Over a spring weekend, Live Oak, the rustic campground that hosts the annual gathering (and the former home of Lightening in a Bottle, another ethereal campout festival), gets filled with attendees who are free-spirited, experimental, and simply into the sheer joy of human movement. There are beautiful hippies with dreadlocked hair, crocheted outfits, and bare bellies, as well as yogis, drummers, and hula-hoopers of all stripes. It’s truly an immersive experience that involves plenty of music, art, and dance, of course, but also some unexpected surprises, including elaborate light shows, acrobats and aerialists. At night, things turn glow-in-the-dark, with both fire and neon.
Lucidity is half wild party and half earthy assemblage but somehow it all comes together to become something unlike anything else.
Lucidity started when Jonah Haas got involved with an art installation called Walkabout Woods, during which he painted dozens of fake trees for 2011’s Burning Man. Soon he, along with some well-connected, likeminded co-founders, had amassed hundreds of volunteers who were on board to create a new kind of community that involved music, dance, and some serious late-night festivities. Lucidity still relies heavily on its volunteer force to make everything happen.
Preserving the Past
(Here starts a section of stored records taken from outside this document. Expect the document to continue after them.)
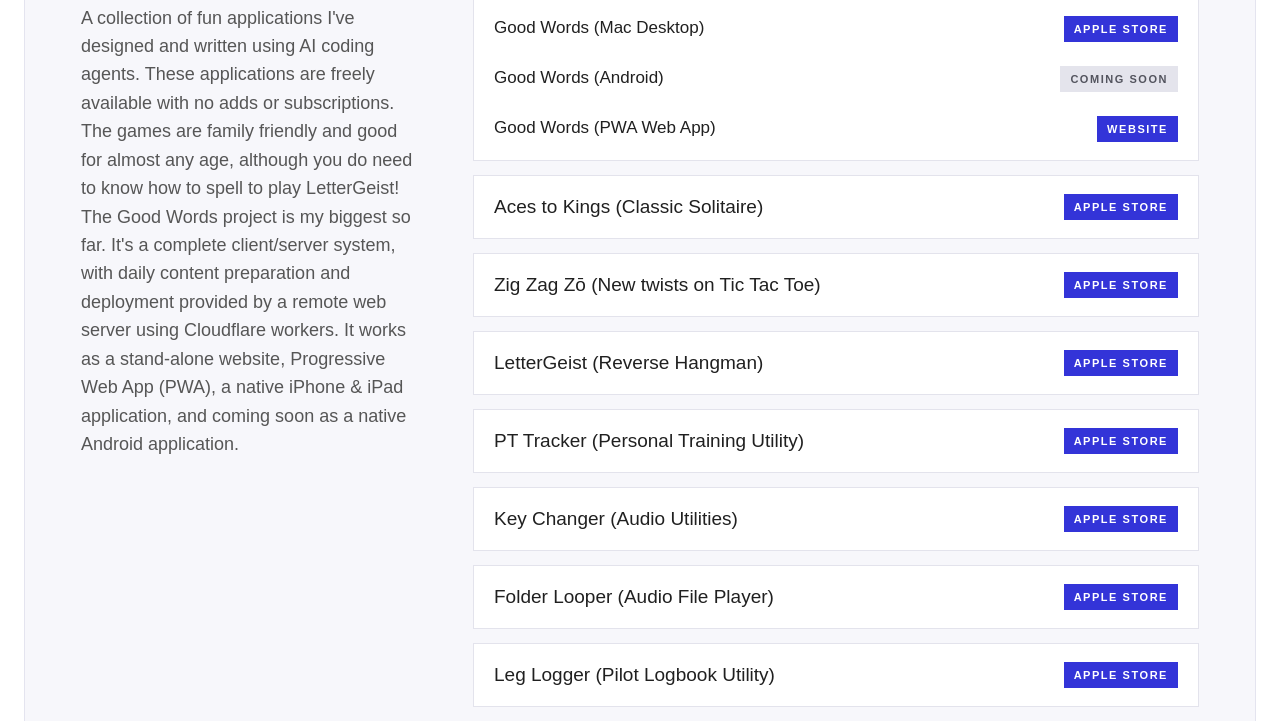
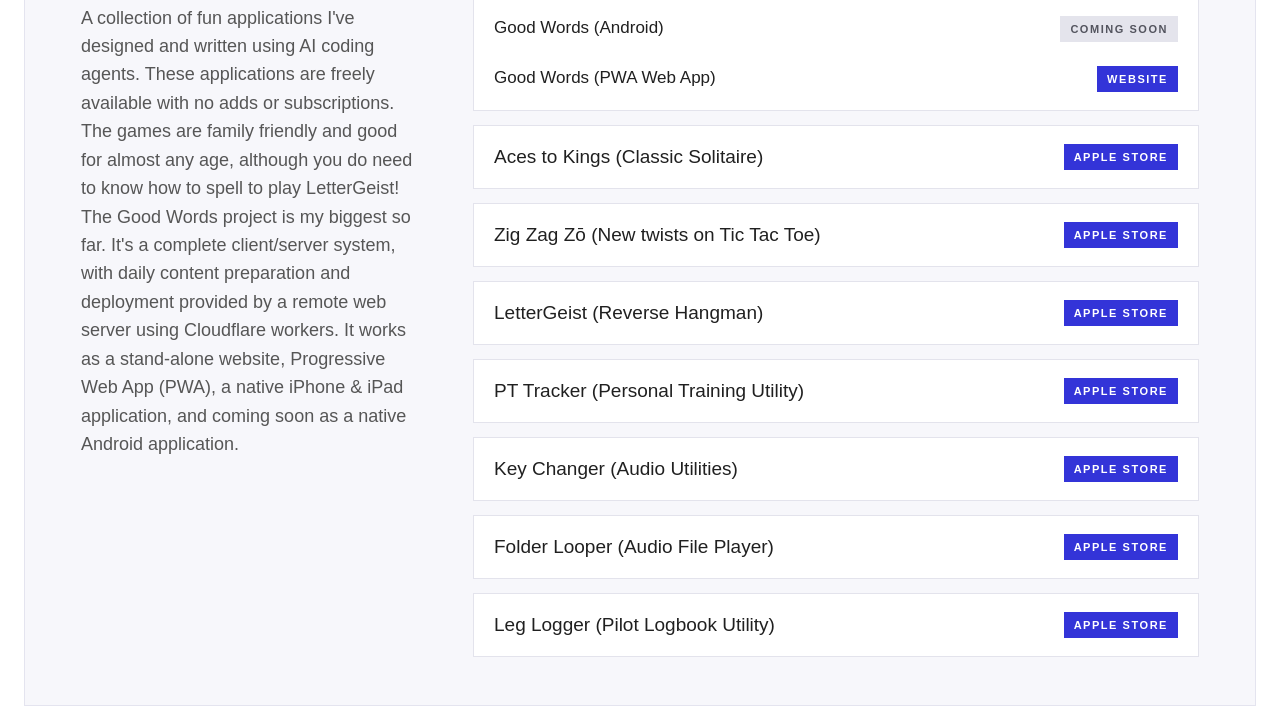
Before and after one commit to joecoolcoder/joeratterman-com, a plain HTML site: page resources.html in a window 1280 px wide. Shown: the part 379-1100 px from the top of the page. Drawn offline with Linux system fonts and the light colour scheme.

Commit message:
Update resources.html

```diff
--- a/resources.html
+++ b/resources.html
@@ -33,10 +33,6 @@
           <h3>Good Words (Daily Devotional, Verses, Quotes &amp; More)</h3>
           <a class="resource-app-platform" href="https://apps.apple.com/us/app/goodwords/id6814318498" target="_blank" rel="noopener">
             <span>Good Words (iPhone &amp; iPad)</span>
-            <small>Apple Store</small>
-          </a>
-          <a class="resource-app-platform" href="https://apps.apple.com/us/app/goodwords/id6814318498" target="_blank" rel="noopener">
-            <span>Good Words (Mac Desktop)</span>
             <small>Apple Store</small>
           </a>
           <div class="resource-app-platform resource-pending">
```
Each year, Lucidity has a theme that permeates its many presentations, such as 2015’s theme, elders and ancestors. Visitors could expect to pay homage to the wisdom of those who came before us via all the art forms that present themselves at this festival, from the live music on the three main stages to the spoken-word artists that appear in the smaller venues, down even to the local vendors who sell food that’ll transport you back to a simpler, wiser time.
Not surprisingly, Lucidity is a very environmentally conscious event: Trash management is strict and thorough, there’s a contest whose winner has the eco-friendliest campsite, and an oft-repeated motto: "Leave it better.”
Over the past few years, Lucidity has expanded to such a degree that it now includes seven themed areas (attendees call them “villages”), all of which have their own area in the campground, not to mention their own discrete Facebook communities.
In “Warrior’s Way” activities, including classes, center around energy and nature awareness, the martial arts, and drum and dance circles. “Nomad’s Nook” offers midnight-to-midnight electronic music, plus travel-themed and self-reliance workshops. Those who hang out in “Lovers Nest,” in their own words, “welcome you to heart-centered music and wisdom, ritual of song, tea and elixirs.” “Healing Sanctuary” is where to go for, quite literally, space to heal, while “Trickster’s Playground” has an adult jungle gym and “Goddess Grove” celebrates the divine feminine, mainly through dance.
Bring the Kids
The seventh “village” at Lucidity is called “Family Garden,” proving that though an initial description of Lucidity might not sound kid-friendly, it actually is. Take your little ones here for safe play spaces, arts and crafts, children’s music, dance, food, and unique workshops all doing a pretty good job of catering to the very young. It’s a perfect venue for a first festival experience, and it’s also here in the Family Garden that the grand finale parade happens on Sunday, providing festive and meaningful closure to the weekend’s myriad events.